═══ Extracted data

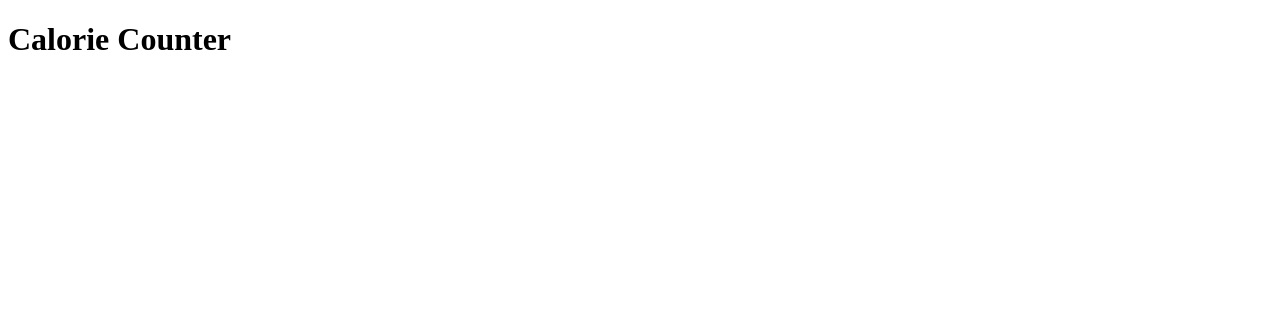
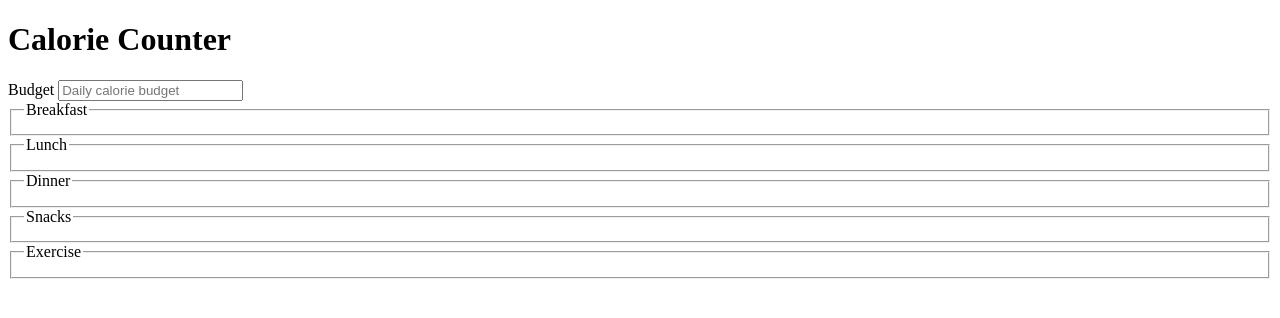
Before and after one commit to MedhaGuha8/CalorieCounterApp, a plain HTML site: page index.html in a window 1280 px wide. Drawn offline with Linux system fonts and the light colour scheme.

Commit message:
Adding capability that allow users to add various meal types along with their calorie counts.

```diff
--- a/index.html
+++ b/index.html
@@ -10,7 +10,37 @@
     <main>
       <h1>Calorie Counter</h1>
       <div class="container">
-    </div>
-</main>
-</body>
+        <form id="calorie-counter">
+          <label for="budget">Budget</label>
+          <input
+            type="number"
+            min="0"
+            id="budget"
+            placeholder="Daily calorie budget"
+            required
+           />
+           <fieldset id="breakfast">
+             <legend>Breakfast</legend>
+             <div class="input-container"></div>
+           </fieldset>
+           <fieldset id="lunch">
+             <legend>Lunch</legend>
+             <div class="input-container"></div>
+           </fieldset>
+           <fieldset id="dinner">
+             <legend>Dinner</legend>
+             <div class="input-container"></div>
+           </fieldset>
+           <fieldset id="snacks">
+             <legend>Snacks</legend>
+             <div class="input-container"></div>
+           </fieldset>
+           <fieldset id="exercise">
+             <legend>Exercise</legend>
+             <div class="input-container"></div>
+           </fieldset>
+        </form>
+      </div>
+    </main>
+  </body>
 </html>
```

══════

**Task instructions**.
From the first line to the last, copy the records above exactly and drop any pictures.

**Problem solution**.
Before and after one commit to MedhaGuha8/CalorieCounterApp, a plain HTML site: page index.html in a window 1280 px wide. Drawn offline with Linux system fonts and the light colour scheme.

Commit message:
Adding capability that allow users to add various meal types along with their calorie counts.

```diff
--- a/index.html
+++ b/index.html
@@ -10,7 +10,37 @@
     <main>
       <h1>Calorie Counter</h1>
       <div class="container">
-    </div>
-</main>
-</body>
+        <form id="calorie-counter">
+          <label for="budget">Budget</label>
+          <input
+            type="number"
+            min="0"
+            id="budget"
+            placeholder="Daily calorie budget"
+            required
+           />
+           <fieldset id="breakfast">
+             <legend>Breakfast</legend>
+             <div class="input-container"></div>
+           </fieldset>
+           <fieldset id="lunch">
+             <legend>Lunch</legend>
+             <div class="input-container"></div>
+           </fieldset>
+           <fieldset id="dinner">
+             <legend>Dinner</legend>
+             <div class="input-container"></div>
+           </fieldset>
+           <fieldset id="snacks">
+             <legend>Snacks</legend>
+             <div class="input-container"></div>
+           </fieldset>
+           <fieldset id="exercise">
+             <legend>Exercise</legend>
+             <div class="input-container"></div>
+           </fieldset>
+        </form>
+      </div>
+    </main>
+  </body>
 </html>
```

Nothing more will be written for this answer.